From left: Phat, HS1WFK, Vit, HS1KBG and Al, E20NXT - HS0ZDX photo
When the tsunami tidal wave brought disaster around the region, it overwhelmed the communities affected, where in many cases victims outnumbered survivors, and this meant that it was many hours before the true magnitude of the event became known.
But once the scale and nature of the disaster in southern Thailand became apparent, Thai radio hams in the affected areas and elsewhere rallied to assist in handling communications, with activities beginning on the day of the catastrophe, Sunday December 26, 2004.
Thai hams in Phuket and Phang-nga, where the devastation was greatest, helped to liaise between government agencies, hospitals and the devastated communities along the Andaman Sea coastline as well by providing information to radio amateurs overseas enquiring on behalf of others.
For international communications, the hams mostly used Echolink, the voice over IP (VoIP) network exclusively for radio hams that also provides for text messages to be sent and exchanged.
Based in Bangkok, HS1WFK, Phat, (Phatandit Kulaphaichitra), operates an Echolink RF gateway between the Internet and 2 metres, and he started monitoring emergency traffic on 144.725 MHz on Sunday, Dec 26, after learning of the disaster. (Picture of HS1WFK antennas at lower right)
On Monday morning at 7 a.m., Phat he announced he was standing by for contacts, and he began receiving and responding to information requests from Europe and the USA.
An hour and a half later, E20NXT, Al (Alongkorn Porapukkham), joined the link and, without any preliminary discussion, stepped in to help handle the traffic in English.
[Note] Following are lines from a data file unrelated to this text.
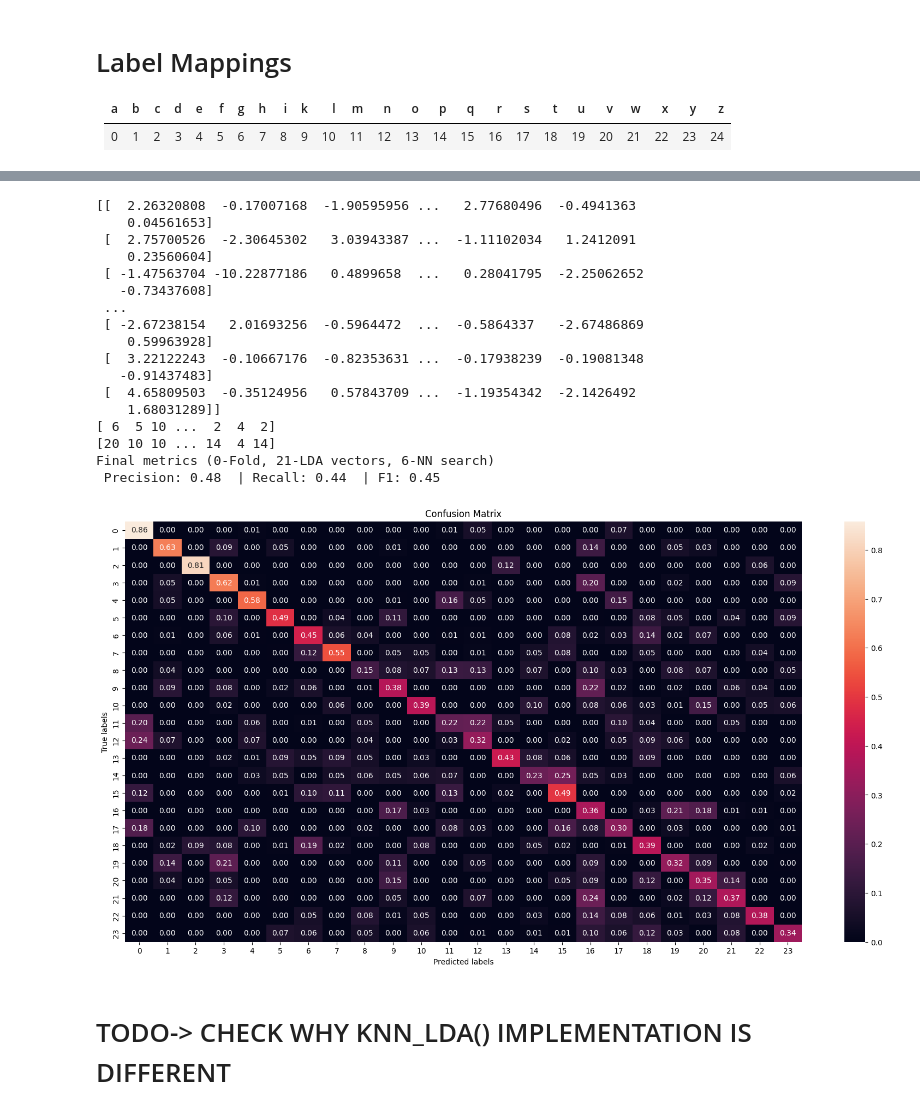
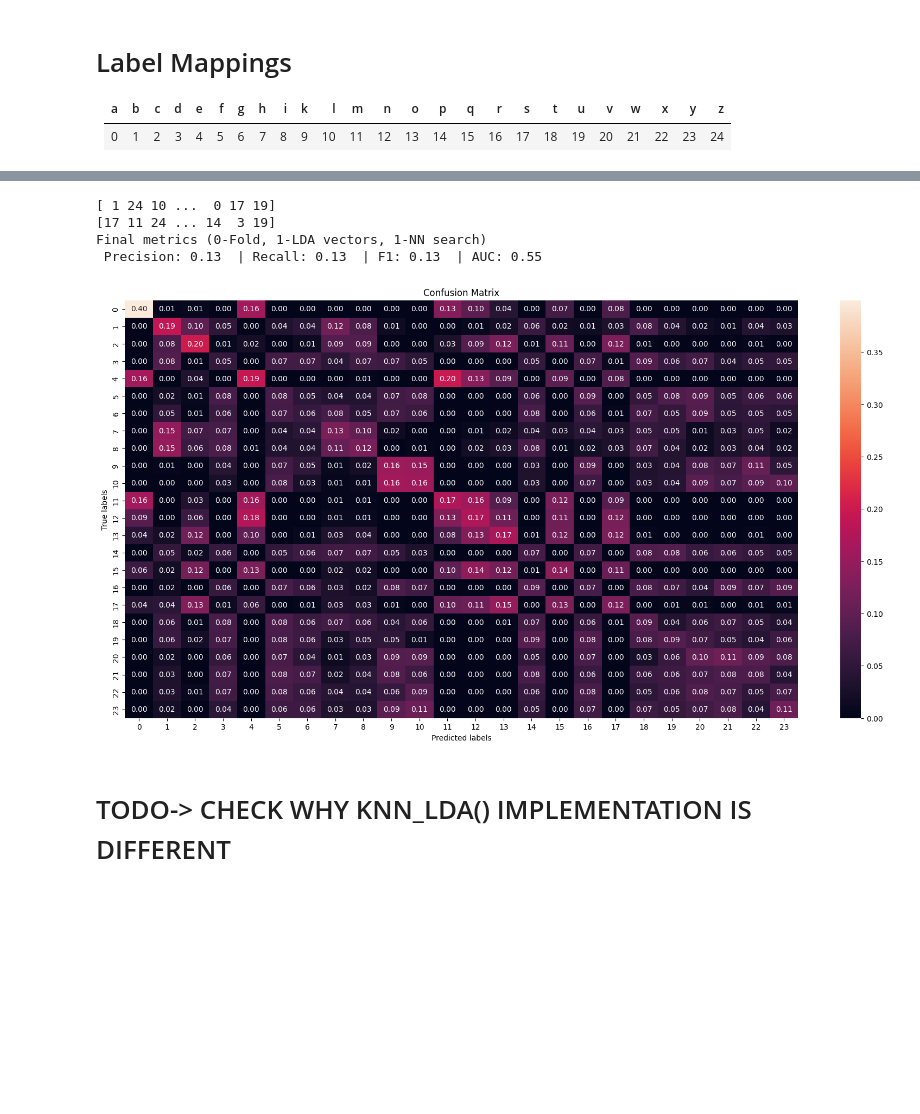
Before and after one commit to Mauricio-Bernuy/P2-IA, a Jupyter notebook: P2IA.ipynb, the cells around one changed output, grey strips where cells are left out. Saved outputs shown, nothing was run; the diff lists cells and outputs as text; code cells hidden in the pictures; blank space fills up the shorter version.

```diff
--- a/P2IA.ipynb
+++ b/P2IA.ipynb
@@ -48,6 +48,8 @@ from sklearn.metrics import euclidean_distances
 from sklearn.discriminant_analysis import LinearDiscriminantAnalysis as LDA
 import numpy as np
 from scipy import spatial
+
+from sklearn.neighbors import KNeighborsClassifier
 
 class KNN_LDA(BaseEstimator):
 
@@ -66,9 +68,11 @@ class KNN_LDA(BaseEstimator):
 
         self.es_lda_model_ = LDA(n_components=self.n_comps)
         es_lda = self.es_lda_model_.fit_transform(X,y.ravel())
-        print("trainlda:\n",es_lda)
-        self.es_kd_tree_ = spatial.KDTree(es_lda)
-        self.y_ = y
+        # print("trainlda:\n",es_lda)
+        self.es_kd_tree_ = KNeighborsClassifier(n_neighbors=self.k)
+        self.es_kd_tree_.fit(es_lda, y.ravel())
+        # self.es_kd_tree_ = spatial.KDTree(es_lda)
+        # self.y_ = y
         return self
 
     def es_query_get_expressions(self, kd_tree, x_list_validation, y_list, k):
@@ -81,14 +85,18 @@ class KNN_LDA(BaseEstimator):
         X = check_array(X)
 
         es_tf_test = self.es_lda_model_.transform(X)
-        print("testlda:\n",es_tf_test)
 
-        y_pred_val = []
-        for x_row in es_tf_test:
-            distances, expressions = self.es_query_get_expressions(self.es_kd_tree_, x_row, self.y_, self.k)
-            # print(expressions)
-            voted_expression = max(set(expressions), key=lambda x: list(expressions).count(x))
-            y_pred_val.append(voted_expression)
-        return (np.array(y_pred_val))
+        return (self.es_kd_tree_.predict(es_tf_test))
+        # print("testlda:\n",es_tf_test)
 
+        # y_pred_val = []
+        # for x_row in es_tf_test:
+        #     distances, expressions = self.es_query_get_expressions(self.es_kd_tree_, x_row, self.y_, self.k)
+        #     # print(expressions)
+        #     voted_expression = max(set(expressions), key=lambda x: list(expressions).count(x))
+        #     y_pred_val.append(voted_expression)
+        # return (np.array(y_pred_val))
+    def predict_proba(self,X):
+      es_tf_test = self.es_lda_model_.transform(X)
+      return(self.es_kd_tree_.predict_proba(es_tf_test))
 check_estimator(KNN_LDA())
@@ -243,4 +230,5 @@ Final metrics (2-Fold, 21-LDA vectors, 6-NN search)
 # %%
+from distutils.command.bdist import show_formats
 from xml.etree.ElementInclude import include
 from sklearn.preprocessing import StandardScaler
 from sklearn.model_selection import KFold
@@ -257,8 +245,10 @@ def split_KNN(X_, Y_, k_splits_ = 10, n_comps_ = 20, k_ = 3):
 
   # split = 0
   precision = recall = f1 = AUC = 0
-  # X_train, X_test, Y_train, Y_test = train_test_split(X_, Y_, test_size=0.2, random_state=42)
-  X_train, X_test, Y_train, Y_test = sign_X_train, sign_X_test,sign_Y_train,sign_Y_test
+  X_train, X_test, Y_train, Y_test = train_test_split(X_, Y_, test_size=0.25,
+                                                      shuffle=True)
+                                                      # random_state=42)
+  # X_train, X_test, Y_train, Y_test = sign_X_train, sign_X_test,sign_Y_train,sign_Y_test
 
 
     # X_train, X_test = X_[train_index, :], X_[test_index, :]
@@ -270,53 +260,42 @@ def split_KNN(X_, Y_, k_splits_ = 10, n_comps_ = 20, k_ = 3):
 
   X_test = Scaler.transform(X_test)
   X_test = pd.DataFrame(X_test)
   # print(X_test.head())
   # return
   model = KNN_LDA(n_comps_,k_)
   model.fit(X=X_train, y=Y_train.ravel())
   Y_predicted = model.predict(X_test)
 
   np.set_printoptions(threshold=300)
   print(Y_test.ravel())
   print(Y_predicted)
   # metrics
   precision += precision_score(Y_test, Y_predicted, average="weighted")
   recall += recall_score(Y_test, Y_predicted, average="weighted")
   f1 += f1_score(Y_test, Y_predicted,  average="weighted")
+  AUC += roc_auc_score(Y_test, model.predict_proba(X_test),multi_class='ovr')
 
   # precision /= k_splits_
   # recall /= k_splits_
   # f1 /= k_splits_
   # AUC /= k_splits_
 
   print(f"Final metrics ({0}-Fold, {n_comps_}-LDA vectors, {k_}-NN search)\n",
   "Precision:", "{:.2f}".format(precision),
   " | Recall:", "{:.2f}".format(recall),
-  " | F1:", "{:.2f}".format(f1))
+  " | F1:", "{:.2f}".format(f1),
+  " | AUC:","{:.2f}".format(AUC))
 
   plot_cnf_matrix(Y_test, Y_predicted)
 
 
-split_KNN(sign_X, sign_Y, 20, 21, 6)
+split_KNN(sign_X, sign_Y, 20, 1, 1)
 # %% [output]
-[[  2.26320808  -0.17007168  -1.90595956 ...   2.77680496  -0.4941363
-    0.04561653]
- [  2.75700526  -2.30645302   3.03943387 ...  -1.11102034   1.2412091
-    0.23560604]
- [ -1.47563704 -10.22877186   0.4899658  ...   0.28041795  -2.25062652
-   -0.73437608]
- ...
- [ -2.67238154   2.01693256  -0.5964472  ...  -0.5864337   -2.67486869
-    0.59963928]
- [  3.22122243  -0.10667176  -0.82353631 ...  -0.17938239  -0.19081348
-   -0.91437483]
- [  4.65809503  -0.35124956   0.57843709 ...  -1.19354342  -2.1426492
-    1.68031289]]
-[ 6  5 10 ...  2  4  2]
-[20 10 10 ... 14  4 14]
-Final metrics (0-Fold, 21-LDA vectors, 6-NN search)
- Precision: 0.48  | Recall: 0.44  | F1: 0.45
+[ 1 24 10 ...  0 17 19]
+[17 11 24 ... 14  3 19]
+Final metrics (0-Fold, 1-LDA vectors, 1-NN search)
+ Precision: 0.13  | Recall: 0.13  | F1: 0.13  | AUC: 0.55
-[figure, old version]
+[figure, new version]
 # %% [markdown]
 # TODO-> CHECK WHY KNN_LDA() IMPLEMENTATION IS DIFFERENT
 # %%
```
Also changed, not shown: parts of 5 cells of this notebook.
Then at about noon on the day after the tsunami had struck, HS1WFK-L announced that it was a "News and Information update'' node, giving this description in Echolink -- and the node would handle over 3,800 connections from 57 countries over a six-day period of intensive contacts.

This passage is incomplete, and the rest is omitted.